Right. That fear barrier of having to brave making an idiot out of yourself that first time. Where do you do cyclocross in Copenhagen?
Actually the first race I went to was near the city centre – not in it, but pretty close to in Østerbro. There was a little grass area with some trees and stuff and they’d made a little race course.
The train area in Copenhagen has an area with all the trains and stuff, and we talked a lot with them so we’re allowed to do it there. The was really nice. It was up and down some stairs, and there’s a little pool where they put the trains for repairs so you could go down, cycle through lanes up and down around there. The more official events are in the woods and in Amager, close to the airport with some woods and grass fields where people go to do cyclocross.
How was the ECMC race for you?
I had a lot of fun. I had too much fun. At the race I got disqualified. I had lost a letter and I was pretty sure that if I handed in my manifest without a stamp they would definitely think that I cheated. I had two minutes left and two checkpoints, which you couldn’t take in the same round. I got disqualified for going the wrong way against the traffic.
I loved the reasons some people got qualified. Like ‘being a fucking idiot.’

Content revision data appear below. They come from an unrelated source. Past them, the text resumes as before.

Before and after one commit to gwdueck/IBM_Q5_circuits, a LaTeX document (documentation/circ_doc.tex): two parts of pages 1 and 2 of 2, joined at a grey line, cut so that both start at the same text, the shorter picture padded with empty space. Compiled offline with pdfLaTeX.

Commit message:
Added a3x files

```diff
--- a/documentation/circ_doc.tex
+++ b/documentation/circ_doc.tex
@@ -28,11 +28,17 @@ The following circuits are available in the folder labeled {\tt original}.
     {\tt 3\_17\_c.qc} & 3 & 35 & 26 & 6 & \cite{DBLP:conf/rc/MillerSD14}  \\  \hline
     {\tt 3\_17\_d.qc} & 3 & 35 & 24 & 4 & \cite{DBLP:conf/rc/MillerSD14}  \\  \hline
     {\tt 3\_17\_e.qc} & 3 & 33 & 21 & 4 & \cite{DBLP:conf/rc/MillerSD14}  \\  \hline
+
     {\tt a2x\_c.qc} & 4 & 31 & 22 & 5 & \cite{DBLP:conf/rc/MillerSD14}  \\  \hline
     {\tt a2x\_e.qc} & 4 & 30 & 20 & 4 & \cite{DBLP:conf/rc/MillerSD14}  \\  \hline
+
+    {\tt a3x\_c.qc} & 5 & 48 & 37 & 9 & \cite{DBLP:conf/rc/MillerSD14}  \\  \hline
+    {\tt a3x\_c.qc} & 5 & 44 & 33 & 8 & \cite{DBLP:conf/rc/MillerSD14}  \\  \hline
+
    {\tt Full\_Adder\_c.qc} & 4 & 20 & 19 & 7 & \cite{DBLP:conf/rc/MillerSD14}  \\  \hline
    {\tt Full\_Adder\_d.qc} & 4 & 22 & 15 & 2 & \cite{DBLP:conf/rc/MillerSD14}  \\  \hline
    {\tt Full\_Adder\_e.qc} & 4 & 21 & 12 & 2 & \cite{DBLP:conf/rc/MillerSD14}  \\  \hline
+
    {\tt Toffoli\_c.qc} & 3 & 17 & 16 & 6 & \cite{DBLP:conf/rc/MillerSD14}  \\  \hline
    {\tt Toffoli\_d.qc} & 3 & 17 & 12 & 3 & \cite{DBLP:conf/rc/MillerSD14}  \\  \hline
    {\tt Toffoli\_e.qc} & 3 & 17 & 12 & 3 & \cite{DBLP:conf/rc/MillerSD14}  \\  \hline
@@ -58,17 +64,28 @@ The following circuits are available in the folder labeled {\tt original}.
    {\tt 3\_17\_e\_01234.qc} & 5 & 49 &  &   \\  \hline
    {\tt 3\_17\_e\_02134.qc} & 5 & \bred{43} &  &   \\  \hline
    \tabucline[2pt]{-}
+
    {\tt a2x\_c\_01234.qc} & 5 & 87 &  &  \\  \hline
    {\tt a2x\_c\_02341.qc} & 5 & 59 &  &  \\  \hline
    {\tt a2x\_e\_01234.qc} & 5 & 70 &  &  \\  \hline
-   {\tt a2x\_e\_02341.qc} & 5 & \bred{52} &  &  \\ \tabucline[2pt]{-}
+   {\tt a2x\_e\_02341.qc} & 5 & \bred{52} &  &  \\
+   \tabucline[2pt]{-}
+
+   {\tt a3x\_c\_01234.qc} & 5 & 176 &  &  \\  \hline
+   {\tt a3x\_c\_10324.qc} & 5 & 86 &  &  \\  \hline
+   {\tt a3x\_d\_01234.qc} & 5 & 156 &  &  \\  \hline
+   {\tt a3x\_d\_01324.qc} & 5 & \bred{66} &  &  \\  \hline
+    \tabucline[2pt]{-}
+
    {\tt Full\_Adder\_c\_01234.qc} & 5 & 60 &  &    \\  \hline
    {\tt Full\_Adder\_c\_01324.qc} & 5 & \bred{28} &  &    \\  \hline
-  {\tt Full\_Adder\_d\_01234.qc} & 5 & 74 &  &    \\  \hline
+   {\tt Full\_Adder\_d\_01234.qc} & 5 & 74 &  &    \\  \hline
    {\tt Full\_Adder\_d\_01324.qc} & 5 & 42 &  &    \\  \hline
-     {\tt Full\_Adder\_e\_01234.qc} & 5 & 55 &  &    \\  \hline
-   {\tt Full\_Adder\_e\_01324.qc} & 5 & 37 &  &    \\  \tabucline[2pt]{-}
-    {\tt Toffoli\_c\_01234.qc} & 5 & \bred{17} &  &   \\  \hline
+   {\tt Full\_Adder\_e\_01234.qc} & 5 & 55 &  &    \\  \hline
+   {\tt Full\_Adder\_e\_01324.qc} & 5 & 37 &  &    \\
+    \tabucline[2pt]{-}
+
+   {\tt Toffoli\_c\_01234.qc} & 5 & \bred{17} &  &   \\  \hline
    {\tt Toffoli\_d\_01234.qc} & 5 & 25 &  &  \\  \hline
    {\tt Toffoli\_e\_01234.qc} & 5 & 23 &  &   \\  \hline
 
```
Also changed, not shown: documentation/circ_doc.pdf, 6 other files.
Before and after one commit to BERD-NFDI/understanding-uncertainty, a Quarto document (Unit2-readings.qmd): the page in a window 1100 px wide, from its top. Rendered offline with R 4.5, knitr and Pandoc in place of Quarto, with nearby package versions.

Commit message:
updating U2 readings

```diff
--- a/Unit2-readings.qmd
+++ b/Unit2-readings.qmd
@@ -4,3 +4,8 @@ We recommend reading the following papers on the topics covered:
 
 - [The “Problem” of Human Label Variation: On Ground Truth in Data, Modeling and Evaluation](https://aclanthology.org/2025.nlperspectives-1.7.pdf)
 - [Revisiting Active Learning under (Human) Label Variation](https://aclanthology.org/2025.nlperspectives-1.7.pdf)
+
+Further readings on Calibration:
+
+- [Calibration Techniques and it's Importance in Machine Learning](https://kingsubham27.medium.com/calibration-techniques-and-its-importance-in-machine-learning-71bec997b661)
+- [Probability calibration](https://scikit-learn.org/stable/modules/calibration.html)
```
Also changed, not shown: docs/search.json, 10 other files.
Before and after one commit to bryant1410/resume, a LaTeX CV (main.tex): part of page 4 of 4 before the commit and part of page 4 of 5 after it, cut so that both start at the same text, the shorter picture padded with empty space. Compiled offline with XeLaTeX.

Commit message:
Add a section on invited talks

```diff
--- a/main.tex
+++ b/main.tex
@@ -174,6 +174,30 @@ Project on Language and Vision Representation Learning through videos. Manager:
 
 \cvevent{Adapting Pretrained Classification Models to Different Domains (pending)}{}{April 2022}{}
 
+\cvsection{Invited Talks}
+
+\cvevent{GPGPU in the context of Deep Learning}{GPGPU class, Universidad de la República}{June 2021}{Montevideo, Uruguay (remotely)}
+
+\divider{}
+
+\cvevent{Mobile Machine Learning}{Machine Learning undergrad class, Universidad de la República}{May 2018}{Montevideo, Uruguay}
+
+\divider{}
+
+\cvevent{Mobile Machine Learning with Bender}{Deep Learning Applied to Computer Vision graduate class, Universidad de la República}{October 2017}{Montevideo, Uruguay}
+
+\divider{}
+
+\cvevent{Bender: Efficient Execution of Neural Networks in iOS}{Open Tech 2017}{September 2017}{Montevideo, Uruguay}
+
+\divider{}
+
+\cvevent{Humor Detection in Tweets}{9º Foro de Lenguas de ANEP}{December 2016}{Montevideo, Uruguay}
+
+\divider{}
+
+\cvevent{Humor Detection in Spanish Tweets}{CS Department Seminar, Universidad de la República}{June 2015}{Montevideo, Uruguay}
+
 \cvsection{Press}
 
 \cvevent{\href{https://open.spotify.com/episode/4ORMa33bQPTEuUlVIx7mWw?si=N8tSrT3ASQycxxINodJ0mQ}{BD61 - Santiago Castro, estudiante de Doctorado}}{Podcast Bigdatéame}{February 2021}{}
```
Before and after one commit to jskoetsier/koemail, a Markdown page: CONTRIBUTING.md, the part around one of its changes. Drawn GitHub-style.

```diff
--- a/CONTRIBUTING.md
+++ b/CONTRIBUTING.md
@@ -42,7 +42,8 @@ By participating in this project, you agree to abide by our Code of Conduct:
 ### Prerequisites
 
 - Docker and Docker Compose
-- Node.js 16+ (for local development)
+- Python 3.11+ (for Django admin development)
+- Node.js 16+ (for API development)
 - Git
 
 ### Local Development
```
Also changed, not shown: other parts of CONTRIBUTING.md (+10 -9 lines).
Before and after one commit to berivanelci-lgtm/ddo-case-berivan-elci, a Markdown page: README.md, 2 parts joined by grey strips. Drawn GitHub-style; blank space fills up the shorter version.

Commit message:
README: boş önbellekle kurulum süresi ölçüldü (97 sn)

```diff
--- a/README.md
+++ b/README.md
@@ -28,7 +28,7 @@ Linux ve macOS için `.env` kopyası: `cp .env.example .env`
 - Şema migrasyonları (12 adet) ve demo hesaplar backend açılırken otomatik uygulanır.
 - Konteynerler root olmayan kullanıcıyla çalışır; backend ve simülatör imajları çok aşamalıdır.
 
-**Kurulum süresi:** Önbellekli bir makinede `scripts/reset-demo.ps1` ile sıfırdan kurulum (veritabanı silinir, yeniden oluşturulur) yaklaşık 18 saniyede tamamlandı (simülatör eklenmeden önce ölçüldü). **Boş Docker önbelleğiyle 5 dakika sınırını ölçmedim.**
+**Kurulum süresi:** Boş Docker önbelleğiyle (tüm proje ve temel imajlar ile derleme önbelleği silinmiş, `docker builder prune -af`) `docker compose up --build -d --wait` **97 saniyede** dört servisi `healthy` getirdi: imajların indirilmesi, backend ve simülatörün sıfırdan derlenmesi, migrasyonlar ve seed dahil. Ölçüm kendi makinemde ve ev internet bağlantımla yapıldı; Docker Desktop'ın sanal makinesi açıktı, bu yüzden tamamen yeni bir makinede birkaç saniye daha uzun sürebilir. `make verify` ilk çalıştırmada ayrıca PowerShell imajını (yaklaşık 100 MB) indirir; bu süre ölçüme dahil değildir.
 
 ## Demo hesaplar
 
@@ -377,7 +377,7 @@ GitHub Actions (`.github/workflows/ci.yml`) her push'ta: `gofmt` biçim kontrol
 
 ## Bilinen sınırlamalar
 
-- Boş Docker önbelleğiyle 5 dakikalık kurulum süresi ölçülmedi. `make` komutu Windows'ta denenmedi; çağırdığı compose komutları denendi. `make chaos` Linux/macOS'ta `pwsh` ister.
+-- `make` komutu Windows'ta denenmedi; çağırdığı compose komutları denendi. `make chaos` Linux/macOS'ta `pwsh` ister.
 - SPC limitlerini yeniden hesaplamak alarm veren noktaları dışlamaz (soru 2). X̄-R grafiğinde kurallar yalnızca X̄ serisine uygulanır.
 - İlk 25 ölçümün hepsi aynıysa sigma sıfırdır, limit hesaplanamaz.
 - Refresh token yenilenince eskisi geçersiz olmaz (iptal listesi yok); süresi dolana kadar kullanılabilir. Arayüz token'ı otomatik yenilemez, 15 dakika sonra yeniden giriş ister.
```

I was at the main race for the finals, helping at Kryptonite. [Kryptonite is the one checkpoint riders are told to use their locks.] I was being a bike thief. I only got to steal two bikes. We were standing at the side looking like an audience, and then people came and left their bikes without locking them. We just took them around the corner but we hid them. The first guy ran down the stairs running in the wrong direction shouting ‘Where the fuck is my bike? Where the fuck is my bike?’ After a while people were shouting ‘it’s in the other direction.’
I really loved it. I’ve been really impressed by the whole culture.